-------- SOURCE RECORDS

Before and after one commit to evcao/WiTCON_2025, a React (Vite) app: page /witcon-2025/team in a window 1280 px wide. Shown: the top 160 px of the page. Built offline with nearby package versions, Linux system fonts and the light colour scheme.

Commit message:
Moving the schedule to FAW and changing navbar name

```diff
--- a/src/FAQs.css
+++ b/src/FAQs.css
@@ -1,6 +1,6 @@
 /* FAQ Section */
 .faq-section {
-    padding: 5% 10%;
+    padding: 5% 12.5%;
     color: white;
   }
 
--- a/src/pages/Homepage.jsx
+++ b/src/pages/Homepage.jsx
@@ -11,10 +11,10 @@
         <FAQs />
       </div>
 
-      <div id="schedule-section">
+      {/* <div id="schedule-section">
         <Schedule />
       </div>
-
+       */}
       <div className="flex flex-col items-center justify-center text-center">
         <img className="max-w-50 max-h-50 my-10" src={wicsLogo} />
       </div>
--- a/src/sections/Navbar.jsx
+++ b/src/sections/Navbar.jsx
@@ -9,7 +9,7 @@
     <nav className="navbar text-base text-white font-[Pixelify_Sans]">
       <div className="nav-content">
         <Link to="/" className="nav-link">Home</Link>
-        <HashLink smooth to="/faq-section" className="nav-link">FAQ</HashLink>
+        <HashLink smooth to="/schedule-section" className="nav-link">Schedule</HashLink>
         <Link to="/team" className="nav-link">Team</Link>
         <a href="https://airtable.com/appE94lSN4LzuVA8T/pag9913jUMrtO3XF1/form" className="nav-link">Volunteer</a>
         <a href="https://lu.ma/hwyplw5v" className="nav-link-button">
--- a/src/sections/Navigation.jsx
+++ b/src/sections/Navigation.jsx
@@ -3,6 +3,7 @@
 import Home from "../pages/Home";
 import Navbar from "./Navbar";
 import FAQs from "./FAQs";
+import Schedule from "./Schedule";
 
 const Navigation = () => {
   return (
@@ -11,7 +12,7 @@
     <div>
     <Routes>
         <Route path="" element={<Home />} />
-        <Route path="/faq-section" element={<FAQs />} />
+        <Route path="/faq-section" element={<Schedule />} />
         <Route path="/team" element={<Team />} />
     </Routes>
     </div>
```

----------------

Looking at the data above, say how many lines contain the word "path", with no added words.

● **ANSWER SPACE**: 4